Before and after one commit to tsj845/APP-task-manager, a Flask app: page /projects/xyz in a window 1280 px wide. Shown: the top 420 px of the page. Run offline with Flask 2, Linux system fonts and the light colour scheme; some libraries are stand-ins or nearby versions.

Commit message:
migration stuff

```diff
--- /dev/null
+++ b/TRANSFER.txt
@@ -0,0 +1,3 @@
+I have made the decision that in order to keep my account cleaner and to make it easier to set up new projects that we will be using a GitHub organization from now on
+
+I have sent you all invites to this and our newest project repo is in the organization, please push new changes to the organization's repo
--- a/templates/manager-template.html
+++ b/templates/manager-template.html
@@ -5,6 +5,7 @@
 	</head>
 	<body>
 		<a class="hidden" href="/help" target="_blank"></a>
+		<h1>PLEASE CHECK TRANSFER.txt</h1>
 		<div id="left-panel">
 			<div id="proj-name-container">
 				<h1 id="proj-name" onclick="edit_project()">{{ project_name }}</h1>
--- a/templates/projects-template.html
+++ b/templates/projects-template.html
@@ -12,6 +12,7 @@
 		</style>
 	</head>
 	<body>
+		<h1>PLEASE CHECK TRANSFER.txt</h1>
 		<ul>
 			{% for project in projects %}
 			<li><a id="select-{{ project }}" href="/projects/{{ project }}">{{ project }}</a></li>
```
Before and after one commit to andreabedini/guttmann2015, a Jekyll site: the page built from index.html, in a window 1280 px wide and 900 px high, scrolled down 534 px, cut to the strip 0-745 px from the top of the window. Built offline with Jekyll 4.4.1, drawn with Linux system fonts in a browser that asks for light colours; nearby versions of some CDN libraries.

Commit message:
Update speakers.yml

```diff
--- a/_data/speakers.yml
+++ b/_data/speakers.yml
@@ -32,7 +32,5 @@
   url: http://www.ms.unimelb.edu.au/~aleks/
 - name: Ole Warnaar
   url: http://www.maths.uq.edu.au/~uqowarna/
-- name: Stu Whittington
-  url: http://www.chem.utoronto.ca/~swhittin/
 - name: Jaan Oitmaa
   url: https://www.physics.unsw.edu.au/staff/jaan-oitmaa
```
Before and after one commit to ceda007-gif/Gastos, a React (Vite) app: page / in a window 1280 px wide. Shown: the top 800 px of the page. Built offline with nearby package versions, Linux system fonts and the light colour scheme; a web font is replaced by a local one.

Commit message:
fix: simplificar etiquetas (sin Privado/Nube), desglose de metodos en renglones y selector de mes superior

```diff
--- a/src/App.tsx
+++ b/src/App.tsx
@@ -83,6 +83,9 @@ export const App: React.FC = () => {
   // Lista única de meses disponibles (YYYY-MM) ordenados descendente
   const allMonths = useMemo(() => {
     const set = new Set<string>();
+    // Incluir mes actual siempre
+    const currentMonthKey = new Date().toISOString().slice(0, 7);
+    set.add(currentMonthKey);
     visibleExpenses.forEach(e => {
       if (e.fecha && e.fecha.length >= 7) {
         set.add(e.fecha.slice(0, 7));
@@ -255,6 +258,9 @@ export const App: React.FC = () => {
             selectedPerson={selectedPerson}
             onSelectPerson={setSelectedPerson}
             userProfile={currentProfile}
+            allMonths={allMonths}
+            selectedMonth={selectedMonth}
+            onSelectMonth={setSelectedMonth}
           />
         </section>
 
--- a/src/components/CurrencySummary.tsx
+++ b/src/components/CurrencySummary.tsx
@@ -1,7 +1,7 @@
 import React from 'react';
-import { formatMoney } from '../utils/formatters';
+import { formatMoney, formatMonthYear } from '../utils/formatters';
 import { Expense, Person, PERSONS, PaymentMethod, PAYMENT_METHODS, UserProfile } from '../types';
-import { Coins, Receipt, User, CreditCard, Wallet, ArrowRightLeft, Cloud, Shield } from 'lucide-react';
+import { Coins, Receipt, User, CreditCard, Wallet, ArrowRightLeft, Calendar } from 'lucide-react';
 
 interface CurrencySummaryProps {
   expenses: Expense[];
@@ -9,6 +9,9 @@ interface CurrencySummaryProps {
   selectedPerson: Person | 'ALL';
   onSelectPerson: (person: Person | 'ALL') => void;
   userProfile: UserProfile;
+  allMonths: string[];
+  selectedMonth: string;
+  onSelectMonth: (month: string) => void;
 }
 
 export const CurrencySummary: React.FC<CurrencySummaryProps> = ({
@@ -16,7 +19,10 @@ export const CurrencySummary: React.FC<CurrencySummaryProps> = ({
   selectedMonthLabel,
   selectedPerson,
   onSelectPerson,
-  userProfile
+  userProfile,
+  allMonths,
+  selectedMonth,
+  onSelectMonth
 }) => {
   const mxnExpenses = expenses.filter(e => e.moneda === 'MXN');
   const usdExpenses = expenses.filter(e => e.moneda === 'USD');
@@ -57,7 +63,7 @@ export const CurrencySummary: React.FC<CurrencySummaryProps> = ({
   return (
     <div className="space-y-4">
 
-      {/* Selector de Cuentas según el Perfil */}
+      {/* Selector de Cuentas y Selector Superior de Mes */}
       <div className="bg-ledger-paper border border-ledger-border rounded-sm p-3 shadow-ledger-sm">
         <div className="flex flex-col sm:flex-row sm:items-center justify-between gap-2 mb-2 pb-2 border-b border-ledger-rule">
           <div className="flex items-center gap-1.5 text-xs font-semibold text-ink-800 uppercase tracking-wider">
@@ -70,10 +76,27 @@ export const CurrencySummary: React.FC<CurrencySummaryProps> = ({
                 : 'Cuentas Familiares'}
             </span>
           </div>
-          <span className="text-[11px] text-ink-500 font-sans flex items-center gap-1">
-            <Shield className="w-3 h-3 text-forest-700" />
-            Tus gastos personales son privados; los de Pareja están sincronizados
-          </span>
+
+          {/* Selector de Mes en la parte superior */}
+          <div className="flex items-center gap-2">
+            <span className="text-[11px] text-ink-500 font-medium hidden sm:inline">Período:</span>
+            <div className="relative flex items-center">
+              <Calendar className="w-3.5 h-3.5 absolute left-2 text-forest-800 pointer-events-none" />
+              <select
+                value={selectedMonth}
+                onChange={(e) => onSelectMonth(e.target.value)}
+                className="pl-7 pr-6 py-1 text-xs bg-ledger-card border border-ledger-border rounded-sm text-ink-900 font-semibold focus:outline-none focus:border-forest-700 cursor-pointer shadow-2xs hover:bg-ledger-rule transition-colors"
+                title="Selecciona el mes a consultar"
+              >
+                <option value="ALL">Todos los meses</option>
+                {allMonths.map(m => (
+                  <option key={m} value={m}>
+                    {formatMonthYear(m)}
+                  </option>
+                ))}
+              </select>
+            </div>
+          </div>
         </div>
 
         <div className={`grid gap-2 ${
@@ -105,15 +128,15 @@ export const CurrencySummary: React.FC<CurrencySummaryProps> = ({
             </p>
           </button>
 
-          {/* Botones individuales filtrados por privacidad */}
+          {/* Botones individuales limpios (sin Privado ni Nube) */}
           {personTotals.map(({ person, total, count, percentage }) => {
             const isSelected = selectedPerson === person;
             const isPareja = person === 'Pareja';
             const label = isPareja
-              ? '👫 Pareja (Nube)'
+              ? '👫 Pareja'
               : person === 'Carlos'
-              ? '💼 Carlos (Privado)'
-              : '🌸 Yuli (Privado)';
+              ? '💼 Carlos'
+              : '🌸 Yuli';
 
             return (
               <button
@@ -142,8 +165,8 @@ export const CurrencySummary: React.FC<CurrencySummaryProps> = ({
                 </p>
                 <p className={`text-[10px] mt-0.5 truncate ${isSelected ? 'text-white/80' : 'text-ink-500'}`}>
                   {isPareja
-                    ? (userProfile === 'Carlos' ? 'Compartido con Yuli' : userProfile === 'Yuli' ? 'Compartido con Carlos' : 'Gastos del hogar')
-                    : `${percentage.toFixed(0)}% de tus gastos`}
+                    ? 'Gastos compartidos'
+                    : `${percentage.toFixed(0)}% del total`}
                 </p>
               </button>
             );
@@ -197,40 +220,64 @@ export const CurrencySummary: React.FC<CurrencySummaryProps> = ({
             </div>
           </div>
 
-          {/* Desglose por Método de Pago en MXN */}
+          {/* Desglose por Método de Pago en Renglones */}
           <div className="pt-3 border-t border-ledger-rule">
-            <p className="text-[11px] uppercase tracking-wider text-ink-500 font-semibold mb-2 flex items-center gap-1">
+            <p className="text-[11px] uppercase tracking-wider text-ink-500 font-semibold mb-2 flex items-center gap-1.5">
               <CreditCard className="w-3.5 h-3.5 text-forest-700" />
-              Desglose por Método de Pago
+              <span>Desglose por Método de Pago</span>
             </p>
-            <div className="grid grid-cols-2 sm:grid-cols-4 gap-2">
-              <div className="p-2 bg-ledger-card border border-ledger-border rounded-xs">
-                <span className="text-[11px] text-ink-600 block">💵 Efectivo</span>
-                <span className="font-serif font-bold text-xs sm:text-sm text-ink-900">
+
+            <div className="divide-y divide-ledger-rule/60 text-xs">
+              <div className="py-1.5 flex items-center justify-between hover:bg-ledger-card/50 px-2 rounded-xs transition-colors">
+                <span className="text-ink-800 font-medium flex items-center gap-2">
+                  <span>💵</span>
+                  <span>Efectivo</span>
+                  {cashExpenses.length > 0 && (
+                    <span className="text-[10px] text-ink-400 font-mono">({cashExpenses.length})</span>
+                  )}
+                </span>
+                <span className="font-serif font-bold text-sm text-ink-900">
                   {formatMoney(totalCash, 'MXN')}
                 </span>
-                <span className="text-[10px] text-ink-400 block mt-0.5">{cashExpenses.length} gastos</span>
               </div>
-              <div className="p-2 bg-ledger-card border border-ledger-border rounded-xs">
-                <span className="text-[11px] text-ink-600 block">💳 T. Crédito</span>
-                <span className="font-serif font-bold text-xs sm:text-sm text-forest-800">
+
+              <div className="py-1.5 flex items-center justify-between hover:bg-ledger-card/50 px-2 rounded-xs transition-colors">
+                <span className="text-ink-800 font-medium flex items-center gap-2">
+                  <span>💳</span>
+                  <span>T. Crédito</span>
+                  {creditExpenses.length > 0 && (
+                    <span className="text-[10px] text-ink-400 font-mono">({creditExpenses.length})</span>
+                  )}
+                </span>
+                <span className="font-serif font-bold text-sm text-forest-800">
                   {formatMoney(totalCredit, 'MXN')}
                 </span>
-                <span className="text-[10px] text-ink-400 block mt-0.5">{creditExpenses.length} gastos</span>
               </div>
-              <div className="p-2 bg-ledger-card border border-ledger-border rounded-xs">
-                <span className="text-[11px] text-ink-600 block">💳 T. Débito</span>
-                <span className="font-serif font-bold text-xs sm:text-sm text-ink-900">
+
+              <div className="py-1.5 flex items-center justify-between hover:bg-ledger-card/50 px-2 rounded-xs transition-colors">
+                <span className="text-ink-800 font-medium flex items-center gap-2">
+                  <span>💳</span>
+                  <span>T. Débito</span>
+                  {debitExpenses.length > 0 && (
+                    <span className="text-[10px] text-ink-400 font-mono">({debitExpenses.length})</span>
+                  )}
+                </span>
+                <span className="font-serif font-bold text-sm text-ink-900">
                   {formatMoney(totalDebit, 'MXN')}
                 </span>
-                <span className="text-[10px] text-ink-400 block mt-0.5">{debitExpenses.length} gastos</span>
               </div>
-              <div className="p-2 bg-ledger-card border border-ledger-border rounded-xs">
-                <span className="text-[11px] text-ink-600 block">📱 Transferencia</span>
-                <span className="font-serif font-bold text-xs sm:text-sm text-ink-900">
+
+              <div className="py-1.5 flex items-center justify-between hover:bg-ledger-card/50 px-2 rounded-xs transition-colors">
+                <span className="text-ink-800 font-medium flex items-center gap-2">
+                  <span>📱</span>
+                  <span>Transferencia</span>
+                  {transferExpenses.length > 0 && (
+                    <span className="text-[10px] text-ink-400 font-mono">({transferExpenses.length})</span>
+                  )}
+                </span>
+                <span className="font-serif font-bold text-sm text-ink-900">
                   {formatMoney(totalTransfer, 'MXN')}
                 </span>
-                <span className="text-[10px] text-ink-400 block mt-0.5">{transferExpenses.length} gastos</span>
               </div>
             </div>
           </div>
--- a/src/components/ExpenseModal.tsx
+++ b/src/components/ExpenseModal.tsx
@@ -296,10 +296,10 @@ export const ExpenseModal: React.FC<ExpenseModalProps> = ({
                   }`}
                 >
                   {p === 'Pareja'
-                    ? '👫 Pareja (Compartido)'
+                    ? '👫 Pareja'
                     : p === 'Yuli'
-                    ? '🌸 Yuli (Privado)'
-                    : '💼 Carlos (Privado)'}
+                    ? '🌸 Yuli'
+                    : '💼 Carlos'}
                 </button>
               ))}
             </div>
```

------------------------------

Scan the material above. Copy each line that holds the word "Método".

-          {/* Desglose por Método de Pago en MXN */}
+          {/* Desglose por Método de Pago en Renglones */}
-              Desglose por Método de Pago
+              <span>Desglose por Método de Pago</span>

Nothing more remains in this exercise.